Segment Open

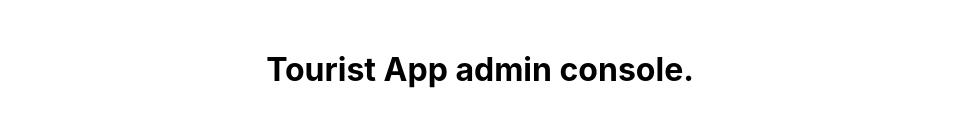
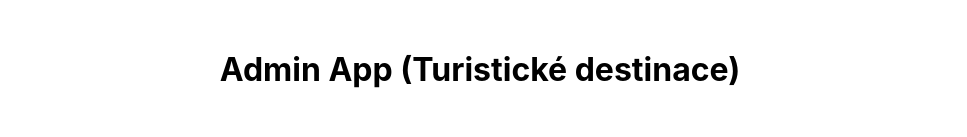
Before and after one commit to AdamCernohous/mp-admin-webapp, a React (Create React App) app: page / in a window 1280 px wide. Shown: the top 137 px of the page, without its empty margins (160-1127 px from the left). Built offline with nearby package versions, Linux system fonts and the light colour scheme; no server answers.

Commit message:
final na sd kartu

```diff
--- a/src/App.js
+++ b/src/App.js
@@ -21,7 +21,7 @@ function App() {
 
   return (
     <div className="App">
-      <h1>Tourist App admin console.</h1>
+      <h1>Admin App (Turistické destinace)</h1>
       <SliderMenu
         selected={selected}
         setSelected={setSelected}
```
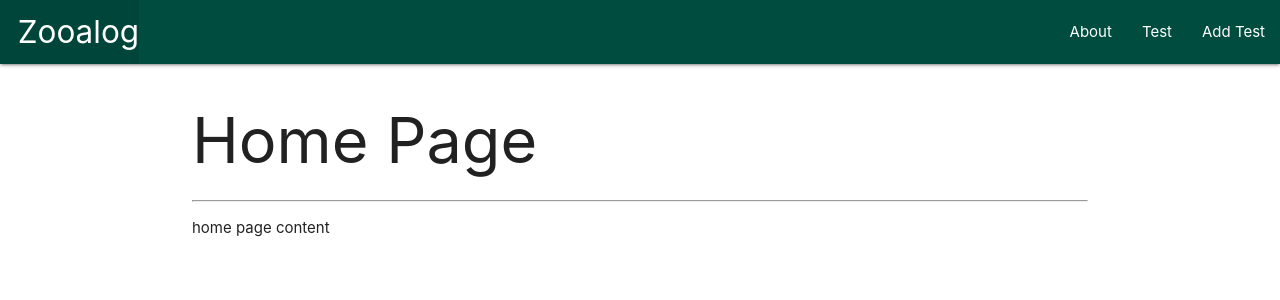
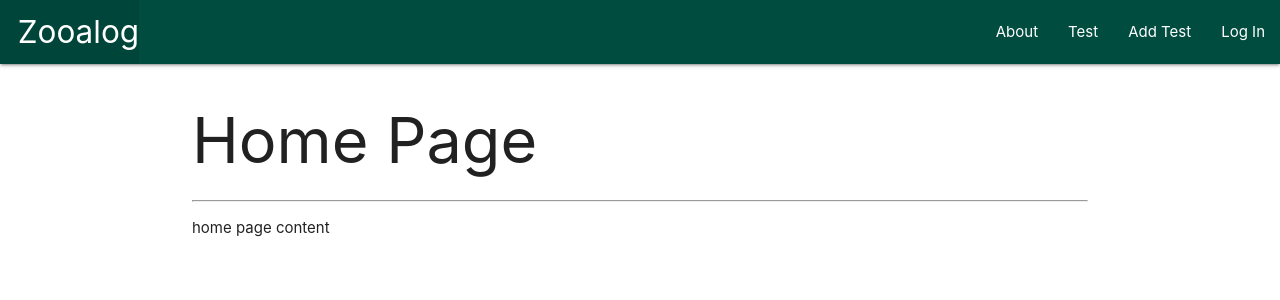
Before and after one commit to emilyaikens/Zooalog, a Django app: page / in a window 1280 px wide. Shown: the top 300 px of the page. Run offline with Django 3.2, Linux system fonts and the light colour scheme.

Commit message:
add login link to navbar

```diff
--- a/main_app/templates/base.html
+++ b/main_app/templates/base.html
@@ -25,9 +25,13 @@
             <li><a href="/" class="left brand-logo">&nbsp;&nbsp;Zooalog</a></li>
             </ul>
             <ul class="right">
+            {% if user.is_authenticated %}
+            {% else %}
+            {% endif %}
             <li><a href="{% url 'about' %}">About</a></li>
             <li><a href="{% url 'index' %}">Test</a></li>
             <li><a href="{% url 'test_create' %}">Add Test</a></li>
+            <li><a href="{% url 'login' %}">Log In</a></li>
             </ul>
         </div>
         </nav>
```
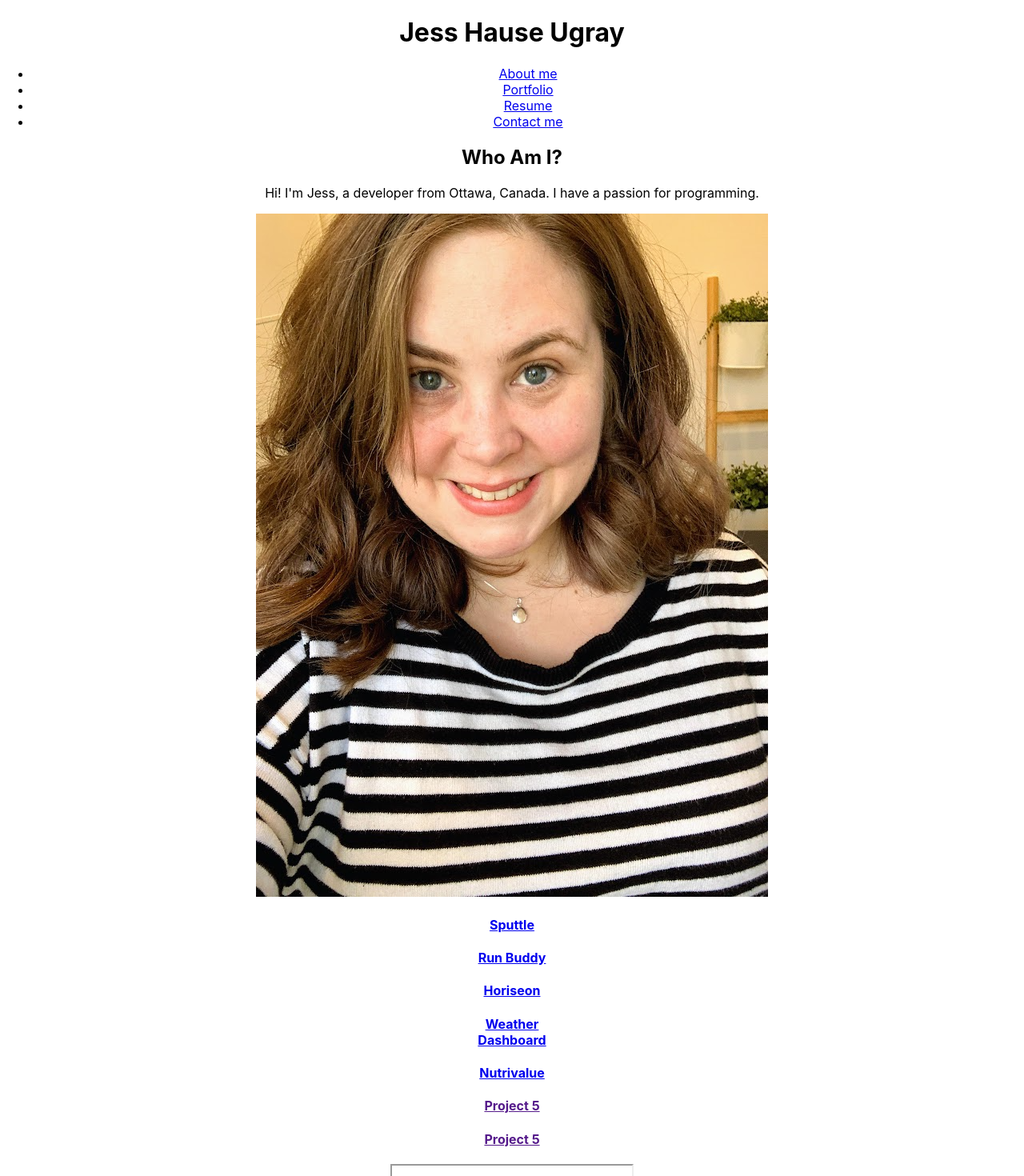
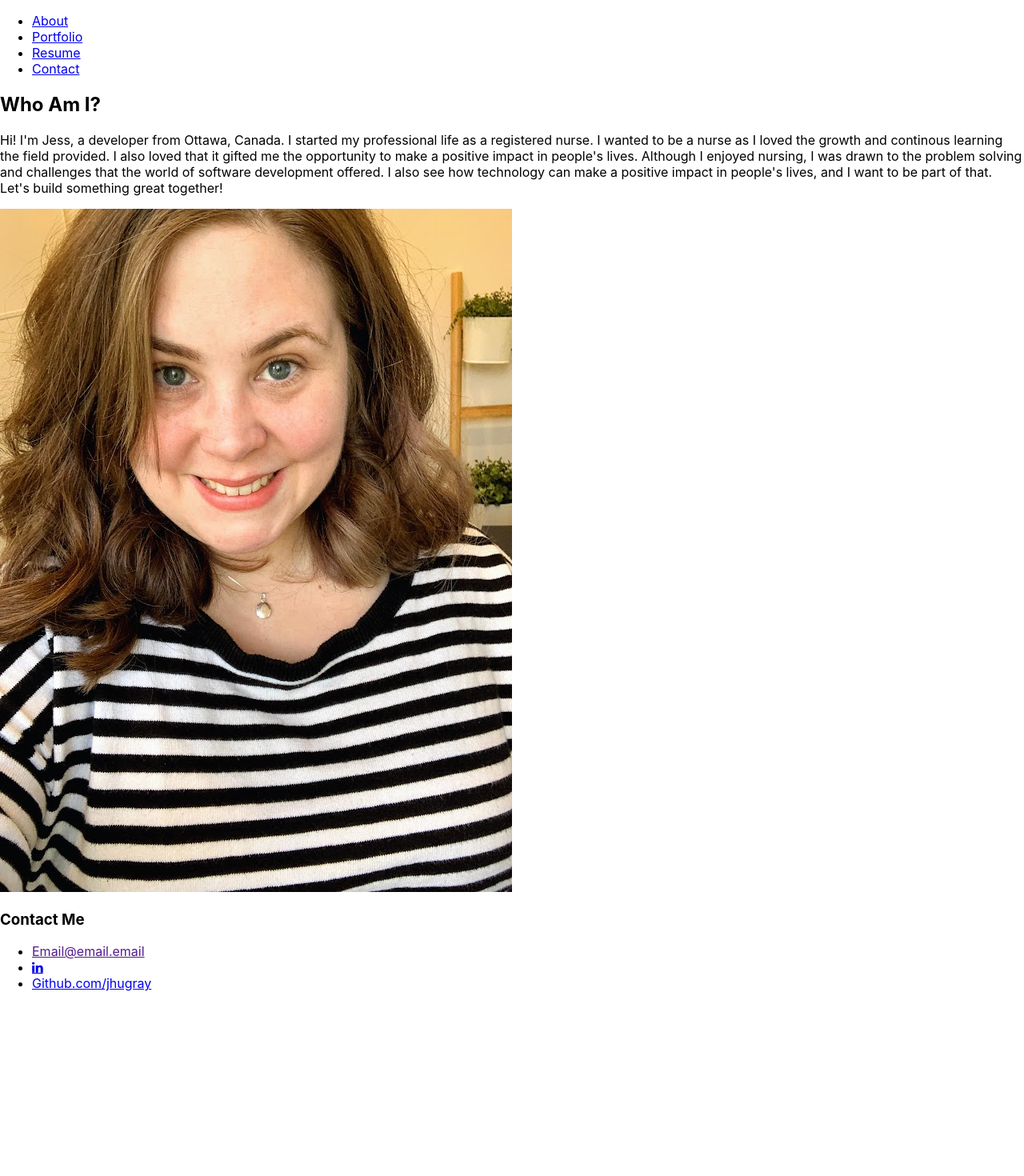
Before and after one commit to jhugray/react-portfolio, a React (Create React App) app: page / in a window 1280 px wide. Shown: the top 1470 px of the page at 80% size. After the commit the page ends 1255 px from the top, so only its background shows below. Built offline with nearby package versions, Linux system fonts and the light colour scheme.

Commit message:
file restructure, handle page change added

```diff
--- a/src/App.js
+++ b/src/App.js
@@ -1,41 +1,7 @@
-// import logo from './logo.svg';
-import './App.css';
-import Nav from './components/Nav';
-import About from './components/About'
-import Portfolio from './components/Portfolio';
-import Resume from './components/Resume';
-import Contact from './components/Contact';
+import React from "react";
+import PortfolioContainer from "./components/PortfolioContainer";
+
+const App = () => <PortfolioContainer />
 
 
-function App() {
-  return (
-    <div className="App">
-      <Nav></Nav>
-      <main>
-      <About></About>
-      <Portfolio></Portfolio>
-      <Resume></Resume>
-      <Contact></Contact>
-      </main>
-           <footer>
-          <h3>Contact Me</h3>
-          <nav>
-            <ul>
-              <li>
-                <a href="" target="_blank" >Email@email.email</a>
-              </li>
-              <li>
-                <a href="https://www.linkedin.com/in/jess-hause-ugray" target="_blank" >Linkedin</a>
-              </li>
-              <li>
-                <a href= "https://github.com/jhugray" target="_blank">Github.com/jhugray</a>
-              </li>
-            </ul>
-          </nav>
-
-      </footer>
-    </div>
-  );
-}
-
 export default App;
--- a/src/components/About/index.js
+++ /dev/null
@@ -1,14 +0,0 @@
-import React from "react";
-import profilePic from "../../assets/profilepic.png";
-
-function About() {
-  return (
-    <section id="about">
-      <h1>Who Am I?</h1>
-      <p>Hi! I'm Jess, a developer from Ottawa, Canada. I have a passion for programming.</p>
-      <img src={profilePic}></img>
-    </section>
-  )
-}
-
-export default About
--- a/src/components/Nav/index.js
+++ /dev/null
@@ -1,38 +0,0 @@
-import React from 'react';
-
-function Nav() {
-
-  return (
-    <header>
-      <h1>Jess Hause Ugray</h1>
-      <nav>
-      <ul className="flex-row">
-          <li className="mx-2">
-            <a href="#about">
-              About me
-            </a>
-
-          </li>
-          <li>
-            <a href="#portfolio">
-              Portfolio
-            </a>
-          </li>
-          <li>
-            <a href="#resume">
-              Resume
-            </a>
-          </li>
-          <li>
-            <a href="#contact">
-              Contact me
-            </a>
-          </li>
-        </ul>
-      </nav>
-
-    </header>
-  );
-}
-
-export default Nav;
--- /dev/null
+++ b/src/components/NavTabs.js
@@ -0,0 +1,27 @@
+import React from 'react';
+
+// Props are passed through our functional component.
+function NavTabs(props) {
+  const tabs = ['About', 'Portfolio', 'Resume', 'Contact'];
+  return (
+    <ul className="nav nav-tabs">
+      {tabs.map(tab => (
+        <li className="nav-item" key={tab}>
+          <a
+            href={'#' + tab.toLowerCase()}
+            // Whenever a tab is clicked on,
+            // the current page is set through the handlePageChange props.
+            onClick={() => props.handlePageChange(tab)}
+            className={
+              props.currentPage === tab ? 'nav-link active' : 'nav-link'
+            }
+          >
+            {tab}
+          </a>
+        </li>
+      ))}
+    </ul>
+  );
+}
+
+export default NavTabs;
--- /dev/null
+++ b/src/components/PortfolioContainer.js
@@ -0,0 +1,53 @@
+import React, { useState } from 'react';
+import NavTabs from './NavTabs';
+import About from './pages/About';
+import Portfolio from './pages/Portfolio';
+import Resume from './pages/Resume';
+import Contact from './pages/Contact';
+
+function PortfolioContainer() {
+  // Using useState, set the default value for currentPage to 'About'
+  const [currentPage, handlePageChange] = useState('About');
+
+  // The renderPage method uses a switch statement to render the appropriate current page
+  const renderPage = () => {
+    switch (currentPage) {
+      case 'Portfolio':
+        return <Portfolio />;
+      case 'Resume':
+        return <Resume />;
+      case 'Contact':
+        return <Contact />;
+      default:
+        return <About />;
+    }
+  };
+
+  return (
+    <div>
+      <link rel="stylesheet" href="https://cdnjs.cloudflare.com/ajax/libs/font-awesome/4.7.0/css/font-awesome.min.css"></link>
+      {/* Pass the state value and the setter as props to NavTabs */}
+      <NavTabs currentPage={currentPage} handlePageChange={handlePageChange} />
+      {/* Call the renderPage function passing in the currentPage */}
+      <div>{renderPage(currentPage)}</div>
+      <footer>
+      <h3>Contact Me</h3>
+          <nav>
+            <ul>
+              <li>
+                <a href="" target="_blank" >Email@email.email</a>
+              </li>
+              <li>
+                <a href="https://www.linkedin.com/in/jess-hause-ugray" target="_blank" class="fa fa-linkedin"></a>
+              </li>
+              <li>
+                <a href= "https://github.com/jhugray" target="_blank">Github.com/jhugray</a>
+              </li>
+            </ul>
+          </nav>
+      </footer>
+    </div>
+  );
+}
+
+export default PortfolioContainer;
--- /dev/null
+++ b/src/components/pages/About.js
@@ -0,0 +1,20 @@
+import React from "react";
+import profilePic from "../../assets/profilepic.png";
+
+function About() {
+  return (
+    <section id="about">
+      <h1>Who Am I?</h1>
+      <p>Hi! I'm Jess, a developer from Ottawa, Canada.
+        I started my professional life as a registered nurse. I wanted to be a nurse as I loved the growth and continous learning the field provided. I also loved that it gifted me the opportunity to make a positive impact in people's lives.
+
+        Although I enjoyed nursing, I was drawn to the problem solving and challenges that the world of software development offered. I also see how technology can make a positive impact in people's lives, and I want to be part of that.
+
+        Let's build something great together!
+      </p>
+      <img src={profilePic}></img>
+    </section>
+  )
+}
+
+export default About
```
Also changed, not shown: src/components/pages/Contact.js (renamed from src/components/Contact/index.js), src/components/pages/Portfolio.js (renamed from src/components/Portfolio/index.js), src/components/pages/Resume.js (renamed from src/components/Resume/index.js).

Segment Closed

• [Task objective]: Word for word, give the listing above again, but drop any pictures.

• [Response to this exercise]:
Before and after one commit to AdamCernohous/mp-admin-webapp, a React (Create React App) app: page / in a window 1280 px wide. Shown: the top 137 px of the page, without its empty margins (160-1127 px from the left). Built offline with nearby package versions, Linux system fonts and the light colour scheme; no server answers.

Commit message:
final na sd kartu

```diff
--- a/src/App.js
+++ b/src/App.js
@@ -21,7 +21,7 @@ function App() {
 
   return (
     <div className="App">
-      <h1>Tourist App admin console.</h1>
+      <h1>Admin App (Turistické destinace)</h1>
       <SliderMenu
         selected={selected}
         setSelected={setSelected}
```
Before and after one commit to emilyaikens/Zooalog, a Django app: page / in a window 1280 px wide. Shown: the top 300 px of the page. Run offline with Django 3.2, Linux system fonts and the light colour scheme.

Commit message:
add login link to navbar

```diff
--- a/main_app/templates/base.html
+++ b/main_app/templates/base.html
@@ -25,9 +25,13 @@
             <li><a href="/" class="left brand-logo">&nbsp;&nbsp;Zooalog</a></li>
             </ul>
             <ul class="right">
+            {% if user.is_authenticated %}
+            {% else %}
+            {% endif %}
             <li><a href="{% url 'about' %}">About</a></li>
             <li><a href="{% url 'index' %}">Test</a></li>
             <li><a href="{% url 'test_create' %}">Add Test</a></li>
+            <li><a href="{% url 'login' %}">Log In</a></li>
             </ul>
         </div>
         </nav>
```
Before and after one commit to jhugray/react-portfolio, a React (Create React App) app: page / in a window 1280 px wide. Shown: the top 1470 px of the page at 80% size. After the commit the page ends 1255 px from the top, so only its background shows below. Built offline with nearby package versions, Linux system fonts and the light colour scheme.

Commit message:
file restructure, handle page change added

```diff
--- a/src/App.js
+++ b/src/App.js
@@ -1,41 +1,7 @@
-// import logo from './logo.svg';
-import './App.css';
-import Nav from './components/Nav';
-import About from './components/About'
-import Portfolio from './components/Portfolio';
-import Resume from './components/Resume';
-import Contact from './components/Contact';
+import React from "react";
+import PortfolioContainer from "./components/PortfolioContainer";
+
+const App = () => <PortfolioContainer />
 
 
-function App() {
-  return (
-    <div className="App">
-      <Nav></Nav>
-      <main>
-      <About></About>
-      <Portfolio></Portfolio>
-      <Resume></Resume>
-      <Contact></Contact>
-      </main>
-           <footer>
-          <h3>Contact Me</h3>
-          <nav>
-            <ul>
-              <li>
-                <a href="" target="_blank" >Email@email.email</a>
-              </li>
-              <li>
-                <a href="https://www.linkedin.com/in/jess-hause-ugray" target="_blank" >Linkedin</a>
-              </li>
-              <li>
-                <a href= "https://github.com/jhugray" target="_blank">Github.com/jhugray</a>
-              </li>
-            </ul>
-          </nav>
-
-      </footer>
-    </div>
-  );
-}
-
 export default App;
--- a/src/components/About/index.js
+++ /dev/null
@@ -1,14 +0,0 @@
-import React from "react";
-import profilePic from "../../assets/profilepic.png";
-
-function About() {
-  return (
-    <section id="about">
-      <h1>Who Am I?</h1>
-      <p>Hi! I'm Jess, a developer from Ottawa, Canada. I have a passion for programming.</p>
-      <img src={profilePic}></img>
-    </section>
-  )
-}
-
-export default About
--- a/src/components/Nav/index.js
+++ /dev/null
@@ -1,38 +0,0 @@
-import React from 'react';
-
-function Nav() {
-
-  return (
-    <header>
-      <h1>Jess Hause Ugray</h1>
-      <nav>
-      <ul className="flex-row">
-          <li className="mx-2">
-            <a href="#about">
-              About me
-            </a>
-
-          </li>
-          <li>
-            <a href="#portfolio">
-              Portfolio
-            </a>
-          </li>
-          <li>
-            <a href="#resume">
-              Resume
-            </a>
-          </li>
-          <li>
-            <a href="#contact">
-              Contact me
-            </a>
-          </li>
-        </ul>
-      </nav>
-
-    </header>
-  );
-}
-
-export default Nav;
--- /dev/null
+++ b/src/components/NavTabs.js
@@ -0,0 +1,27 @@
+import React from 'react';
+
+// Props are passed through our functional component.
+function NavTabs(props) {
+  const tabs = ['About', 'Portfolio', 'Resume', 'Contact'];
+  return (
+    <ul className="nav nav-tabs">
+      {tabs.map(tab => (
+        <li className="nav-item" key={tab}>
+          <a
+            href={'#' + tab.toLowerCase()}
+            // Whenever a tab is clicked on,
+            // the current page is set through the handlePageChange props.
+            onClick={() => props.handlePageChange(tab)}
+            className={
+              props.currentPage === tab ? 'nav-link active' : 'nav-link'
+            }
+          >
+            {tab}
+          </a>
+        </li>
+      ))}
+    </ul>
+  );
+}
+
+export default NavTabs;
--- /dev/null
+++ b/src/components/PortfolioContainer.js
@@ -0,0 +1,53 @@
+import React, { useState } from 'react';
+import NavTabs from './NavTabs';
+import About from './pages/About';
+import Portfolio from './pages/Portfolio';
+import Resume from './pages/Resume';
+import Contact from './pages/Contact';
+
+function PortfolioContainer() {
+  // Using useState, set the default value for currentPage to 'About'
+  const [currentPage, handlePageChange] = useState('About');
+
+  // The renderPage method uses a switch statement to render the appropriate current page
+  const renderPage = () => {
+    switch (currentPage) {
+      case 'Portfolio':
+        return <Portfolio />;
+      case 'Resume':
+        return <Resume />;
+      case 'Contact':
+        return <Contact />;
+      default:
+        return <About />;
+    }
+  };
+
+  return (
+    <div>
+      <link rel="stylesheet" href="https://cdnjs.cloudflare.com/ajax/libs/font-awesome/4.7.0/css/font-awesome.min.css"></link>
+      {/* Pass the state value and the setter as props to NavTabs */}
+      <NavTabs currentPage={currentPage} handlePageChange={handlePageChange} />
+      {/* Call the renderPage function passing in the currentPage */}
+      <div>{renderPage(currentPage)}</div>
+      <footer>
+      <h3>Contact Me</h3>
+          <nav>
+            <ul>
+              <li>
+                <a href="" target="_blank" >Email@email.email</a>
+              </li>
+              <li>
+                <a href="https://www.linkedin.com/in/jess-hause-ugray" target="_blank" class="fa fa-linkedin"></a>
+              </li>
+              <li>
+                <a href= "https://github.com/jhugray" target="_blank">Github.com/jhugray</a>
+              </li>
+            </ul>
+          </nav>
+      </footer>
+    </div>
+  );
+}
+
+export default PortfolioContainer;
--- /dev/null
+++ b/src/components/pages/About.js
@@ -0,0 +1,20 @@
+import React from "react";
+import profilePic from "../../assets/profilepic.png";
+
+function About() {
+  return (
+    <section id="about">
+      <h1>Who Am I?</h1>
+      <p>Hi! I'm Jess, a developer from Ottawa, Canada.
+        I started my professional life as a registered nurse. I wanted to be a nurse as I loved the growth and continous learning the field provided. I also loved that it gifted me the opportunity to make a positive impact in people's lives.
+
+        Although I enjoyed nursing, I was drawn to the problem solving and challenges that the world of software development offered. I also see how technology can make a positive impact in people's lives, and I want to be part of that.
+
+        Let's build something great together!
+      </p>
+      <img src={profilePic}></img>
+    </section>
+  )
+}
+
+export default About
```
Also changed, not shown: src/components/pages/Contact.js (renamed from src/components/Contact/index.js), src/components/pages/Portfolio.js (renamed from src/components/Portfolio/index.js), src/components/pages/Resume.js (renamed from src/components/Resume/index.js).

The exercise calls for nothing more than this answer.